(Difference listings)
========
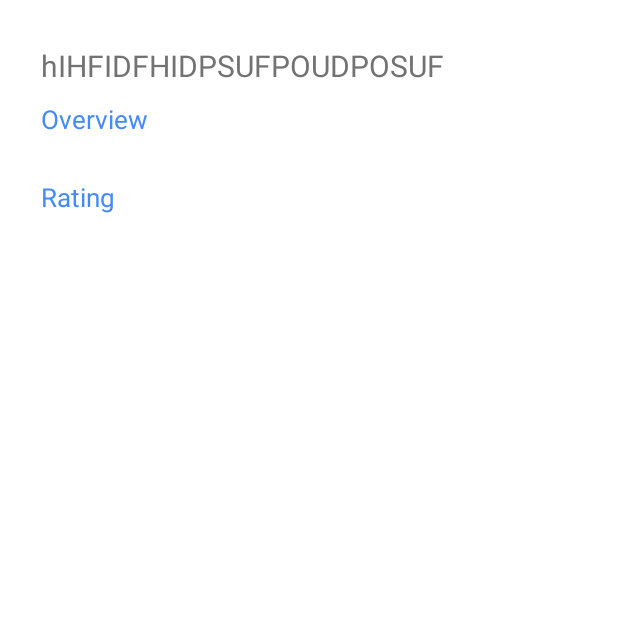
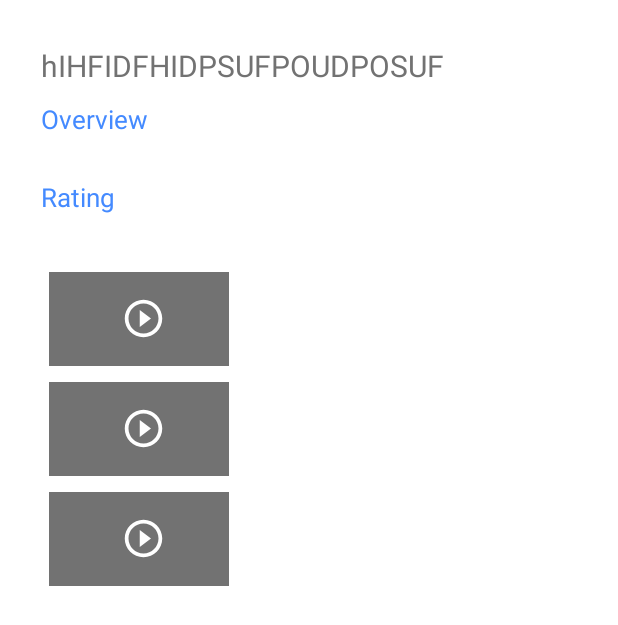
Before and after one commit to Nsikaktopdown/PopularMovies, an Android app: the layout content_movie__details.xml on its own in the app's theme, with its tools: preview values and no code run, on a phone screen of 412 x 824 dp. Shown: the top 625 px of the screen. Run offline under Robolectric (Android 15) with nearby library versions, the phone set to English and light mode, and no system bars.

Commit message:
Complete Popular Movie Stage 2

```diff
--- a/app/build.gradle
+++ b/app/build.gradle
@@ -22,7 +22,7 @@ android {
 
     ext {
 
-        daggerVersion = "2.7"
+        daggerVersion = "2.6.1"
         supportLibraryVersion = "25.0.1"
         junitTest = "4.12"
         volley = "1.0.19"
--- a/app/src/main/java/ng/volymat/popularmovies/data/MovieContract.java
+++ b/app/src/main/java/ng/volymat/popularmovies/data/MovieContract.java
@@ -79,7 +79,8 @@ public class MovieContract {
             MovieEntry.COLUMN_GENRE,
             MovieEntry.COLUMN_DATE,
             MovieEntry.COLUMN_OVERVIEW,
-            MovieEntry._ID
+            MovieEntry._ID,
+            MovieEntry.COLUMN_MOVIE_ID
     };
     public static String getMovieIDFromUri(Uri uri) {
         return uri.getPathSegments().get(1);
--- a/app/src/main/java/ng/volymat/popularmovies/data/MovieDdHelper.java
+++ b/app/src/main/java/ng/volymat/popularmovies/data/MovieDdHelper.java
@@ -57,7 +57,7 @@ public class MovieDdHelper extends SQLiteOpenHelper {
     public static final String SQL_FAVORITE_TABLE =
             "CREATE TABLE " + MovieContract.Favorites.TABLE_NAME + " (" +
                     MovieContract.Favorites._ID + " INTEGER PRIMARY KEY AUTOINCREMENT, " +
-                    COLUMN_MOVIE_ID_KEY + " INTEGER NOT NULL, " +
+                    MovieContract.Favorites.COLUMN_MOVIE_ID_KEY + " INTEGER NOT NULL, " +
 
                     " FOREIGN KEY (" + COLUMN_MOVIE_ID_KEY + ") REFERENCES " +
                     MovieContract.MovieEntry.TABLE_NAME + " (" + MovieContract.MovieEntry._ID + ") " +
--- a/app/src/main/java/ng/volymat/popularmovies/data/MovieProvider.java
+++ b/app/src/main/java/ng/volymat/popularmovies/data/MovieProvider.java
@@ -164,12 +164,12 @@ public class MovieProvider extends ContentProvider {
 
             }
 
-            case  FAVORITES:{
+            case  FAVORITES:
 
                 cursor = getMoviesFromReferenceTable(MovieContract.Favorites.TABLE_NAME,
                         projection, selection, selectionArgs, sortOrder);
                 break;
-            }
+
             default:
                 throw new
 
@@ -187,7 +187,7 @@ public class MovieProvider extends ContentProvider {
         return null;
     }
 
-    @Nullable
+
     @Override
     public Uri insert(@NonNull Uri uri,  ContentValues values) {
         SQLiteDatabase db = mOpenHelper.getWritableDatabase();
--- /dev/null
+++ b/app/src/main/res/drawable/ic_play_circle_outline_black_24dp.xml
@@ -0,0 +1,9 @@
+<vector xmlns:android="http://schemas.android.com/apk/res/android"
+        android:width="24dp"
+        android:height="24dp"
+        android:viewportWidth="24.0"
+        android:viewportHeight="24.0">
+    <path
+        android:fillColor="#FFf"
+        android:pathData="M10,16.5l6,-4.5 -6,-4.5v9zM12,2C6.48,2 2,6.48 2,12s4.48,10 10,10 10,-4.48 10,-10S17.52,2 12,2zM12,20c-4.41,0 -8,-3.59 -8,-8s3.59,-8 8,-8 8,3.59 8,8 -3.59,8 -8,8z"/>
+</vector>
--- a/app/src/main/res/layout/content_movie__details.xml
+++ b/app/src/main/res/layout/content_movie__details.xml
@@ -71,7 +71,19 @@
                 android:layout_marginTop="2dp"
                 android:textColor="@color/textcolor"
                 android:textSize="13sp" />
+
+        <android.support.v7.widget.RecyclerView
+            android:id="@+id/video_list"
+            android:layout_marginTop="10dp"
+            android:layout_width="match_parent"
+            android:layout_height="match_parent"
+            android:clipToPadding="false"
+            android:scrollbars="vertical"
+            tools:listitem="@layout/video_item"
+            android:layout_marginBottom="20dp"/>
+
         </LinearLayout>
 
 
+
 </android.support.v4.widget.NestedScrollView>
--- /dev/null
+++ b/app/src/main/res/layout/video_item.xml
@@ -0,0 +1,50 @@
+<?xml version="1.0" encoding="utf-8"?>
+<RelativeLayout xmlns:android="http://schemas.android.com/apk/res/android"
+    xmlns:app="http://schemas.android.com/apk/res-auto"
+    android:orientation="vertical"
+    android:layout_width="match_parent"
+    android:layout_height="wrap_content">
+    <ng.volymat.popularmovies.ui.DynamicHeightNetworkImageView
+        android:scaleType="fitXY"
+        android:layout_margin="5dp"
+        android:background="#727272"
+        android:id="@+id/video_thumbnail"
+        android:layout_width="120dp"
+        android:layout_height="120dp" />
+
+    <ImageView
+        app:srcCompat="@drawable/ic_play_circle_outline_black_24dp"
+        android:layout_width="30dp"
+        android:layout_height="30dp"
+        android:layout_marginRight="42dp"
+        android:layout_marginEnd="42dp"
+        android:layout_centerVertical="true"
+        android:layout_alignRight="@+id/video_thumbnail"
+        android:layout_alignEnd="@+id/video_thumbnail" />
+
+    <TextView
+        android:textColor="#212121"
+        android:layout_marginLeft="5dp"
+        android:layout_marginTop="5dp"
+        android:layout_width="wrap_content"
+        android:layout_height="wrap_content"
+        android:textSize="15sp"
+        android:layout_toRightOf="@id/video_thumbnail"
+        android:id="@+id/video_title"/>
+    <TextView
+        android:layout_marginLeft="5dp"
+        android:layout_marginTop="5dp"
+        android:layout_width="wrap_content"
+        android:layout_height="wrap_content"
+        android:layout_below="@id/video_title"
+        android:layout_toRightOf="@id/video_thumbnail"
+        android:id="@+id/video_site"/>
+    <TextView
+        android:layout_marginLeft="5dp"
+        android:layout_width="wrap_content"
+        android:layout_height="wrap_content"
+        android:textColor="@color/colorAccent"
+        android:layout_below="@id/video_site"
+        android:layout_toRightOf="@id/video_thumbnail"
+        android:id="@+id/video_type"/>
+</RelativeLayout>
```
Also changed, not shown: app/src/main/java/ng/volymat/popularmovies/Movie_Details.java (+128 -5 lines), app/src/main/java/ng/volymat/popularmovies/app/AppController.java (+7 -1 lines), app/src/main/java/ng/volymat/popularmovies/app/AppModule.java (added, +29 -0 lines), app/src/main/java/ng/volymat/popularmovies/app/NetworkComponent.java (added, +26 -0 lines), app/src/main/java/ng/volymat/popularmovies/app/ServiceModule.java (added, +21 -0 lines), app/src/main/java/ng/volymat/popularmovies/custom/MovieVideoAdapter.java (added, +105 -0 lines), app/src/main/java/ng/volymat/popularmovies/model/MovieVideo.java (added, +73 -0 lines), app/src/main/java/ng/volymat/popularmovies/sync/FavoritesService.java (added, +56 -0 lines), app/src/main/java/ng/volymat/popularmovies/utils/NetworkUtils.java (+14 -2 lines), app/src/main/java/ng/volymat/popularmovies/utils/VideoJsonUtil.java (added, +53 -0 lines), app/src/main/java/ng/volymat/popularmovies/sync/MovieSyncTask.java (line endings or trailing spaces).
========
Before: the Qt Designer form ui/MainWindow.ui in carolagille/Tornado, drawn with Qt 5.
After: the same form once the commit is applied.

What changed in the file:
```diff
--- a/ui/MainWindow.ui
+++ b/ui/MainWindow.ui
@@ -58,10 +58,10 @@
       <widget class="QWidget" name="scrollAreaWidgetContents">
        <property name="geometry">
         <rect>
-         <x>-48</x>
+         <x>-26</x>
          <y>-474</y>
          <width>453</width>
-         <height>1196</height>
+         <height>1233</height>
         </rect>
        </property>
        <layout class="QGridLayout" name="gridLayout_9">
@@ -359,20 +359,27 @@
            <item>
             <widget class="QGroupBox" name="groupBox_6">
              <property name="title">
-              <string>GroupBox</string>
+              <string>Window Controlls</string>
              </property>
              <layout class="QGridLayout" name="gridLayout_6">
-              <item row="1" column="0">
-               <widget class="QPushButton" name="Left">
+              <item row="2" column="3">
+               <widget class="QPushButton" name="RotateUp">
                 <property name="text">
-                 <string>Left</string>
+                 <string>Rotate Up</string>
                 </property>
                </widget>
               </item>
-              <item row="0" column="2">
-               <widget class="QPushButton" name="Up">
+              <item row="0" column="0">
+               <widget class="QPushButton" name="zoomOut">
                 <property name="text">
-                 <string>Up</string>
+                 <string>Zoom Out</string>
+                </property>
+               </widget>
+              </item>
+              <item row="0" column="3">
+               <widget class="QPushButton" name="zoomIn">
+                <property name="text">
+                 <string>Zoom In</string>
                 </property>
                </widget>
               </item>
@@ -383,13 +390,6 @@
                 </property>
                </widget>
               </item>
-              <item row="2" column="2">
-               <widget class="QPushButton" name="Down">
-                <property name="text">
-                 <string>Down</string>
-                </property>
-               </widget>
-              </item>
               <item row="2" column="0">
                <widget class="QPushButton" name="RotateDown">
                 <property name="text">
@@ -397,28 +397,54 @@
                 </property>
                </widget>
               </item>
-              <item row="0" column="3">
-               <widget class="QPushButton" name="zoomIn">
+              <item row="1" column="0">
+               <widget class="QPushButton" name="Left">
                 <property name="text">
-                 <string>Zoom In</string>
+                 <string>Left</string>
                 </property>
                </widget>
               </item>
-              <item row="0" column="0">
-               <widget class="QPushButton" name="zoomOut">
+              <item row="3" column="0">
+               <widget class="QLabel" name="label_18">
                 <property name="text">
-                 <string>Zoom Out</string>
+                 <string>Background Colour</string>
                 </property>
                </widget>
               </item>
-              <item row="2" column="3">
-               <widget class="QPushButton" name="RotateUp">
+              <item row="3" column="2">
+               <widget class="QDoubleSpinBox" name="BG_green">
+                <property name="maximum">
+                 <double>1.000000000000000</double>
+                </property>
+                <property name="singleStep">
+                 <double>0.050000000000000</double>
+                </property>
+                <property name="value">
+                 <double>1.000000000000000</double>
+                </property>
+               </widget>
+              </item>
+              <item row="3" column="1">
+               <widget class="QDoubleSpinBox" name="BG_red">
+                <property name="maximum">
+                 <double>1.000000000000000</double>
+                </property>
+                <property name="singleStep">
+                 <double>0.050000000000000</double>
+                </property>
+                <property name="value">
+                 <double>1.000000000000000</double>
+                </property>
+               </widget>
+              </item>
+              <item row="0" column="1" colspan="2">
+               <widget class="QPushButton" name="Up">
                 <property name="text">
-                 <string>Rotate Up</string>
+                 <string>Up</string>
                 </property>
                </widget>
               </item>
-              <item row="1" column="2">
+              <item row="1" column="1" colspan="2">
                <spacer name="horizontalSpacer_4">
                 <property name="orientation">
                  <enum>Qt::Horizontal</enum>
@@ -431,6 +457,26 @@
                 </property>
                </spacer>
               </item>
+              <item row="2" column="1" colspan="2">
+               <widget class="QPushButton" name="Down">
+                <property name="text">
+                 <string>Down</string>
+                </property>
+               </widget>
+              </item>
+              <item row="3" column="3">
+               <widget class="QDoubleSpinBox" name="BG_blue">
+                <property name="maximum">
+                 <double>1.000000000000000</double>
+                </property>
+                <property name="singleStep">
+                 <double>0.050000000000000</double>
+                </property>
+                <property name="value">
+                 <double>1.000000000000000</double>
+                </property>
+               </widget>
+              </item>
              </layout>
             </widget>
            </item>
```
========
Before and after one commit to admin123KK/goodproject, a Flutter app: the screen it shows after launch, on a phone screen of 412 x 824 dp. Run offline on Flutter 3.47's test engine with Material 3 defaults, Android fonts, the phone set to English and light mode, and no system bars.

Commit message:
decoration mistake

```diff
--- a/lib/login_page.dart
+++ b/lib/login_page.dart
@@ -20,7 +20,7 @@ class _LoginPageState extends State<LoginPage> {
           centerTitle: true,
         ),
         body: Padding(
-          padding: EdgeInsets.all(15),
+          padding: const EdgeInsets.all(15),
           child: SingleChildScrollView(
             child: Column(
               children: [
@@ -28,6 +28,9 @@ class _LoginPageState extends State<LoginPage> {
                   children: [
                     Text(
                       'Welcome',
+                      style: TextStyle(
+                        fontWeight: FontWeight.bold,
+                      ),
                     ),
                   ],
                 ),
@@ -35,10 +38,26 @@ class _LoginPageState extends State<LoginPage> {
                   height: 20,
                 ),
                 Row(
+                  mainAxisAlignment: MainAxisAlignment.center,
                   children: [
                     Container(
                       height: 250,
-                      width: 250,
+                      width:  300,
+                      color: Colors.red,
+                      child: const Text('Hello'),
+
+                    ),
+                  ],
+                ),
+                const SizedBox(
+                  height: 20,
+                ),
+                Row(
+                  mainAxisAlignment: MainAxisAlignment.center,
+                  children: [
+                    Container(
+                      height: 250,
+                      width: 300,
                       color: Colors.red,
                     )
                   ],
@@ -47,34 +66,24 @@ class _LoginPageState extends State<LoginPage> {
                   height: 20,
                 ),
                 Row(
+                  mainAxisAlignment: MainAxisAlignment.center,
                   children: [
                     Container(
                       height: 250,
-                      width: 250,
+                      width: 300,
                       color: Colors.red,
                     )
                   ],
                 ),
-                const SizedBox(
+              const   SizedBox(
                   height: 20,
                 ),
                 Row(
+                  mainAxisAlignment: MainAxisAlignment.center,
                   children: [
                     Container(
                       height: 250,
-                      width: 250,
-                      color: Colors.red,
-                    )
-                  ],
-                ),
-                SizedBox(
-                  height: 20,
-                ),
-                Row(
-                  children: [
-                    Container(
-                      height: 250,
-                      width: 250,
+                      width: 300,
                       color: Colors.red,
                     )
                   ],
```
========
*What to do*: Answer with a single number: the count of lines in the records that contain "volymat".

*Exercise result*: 8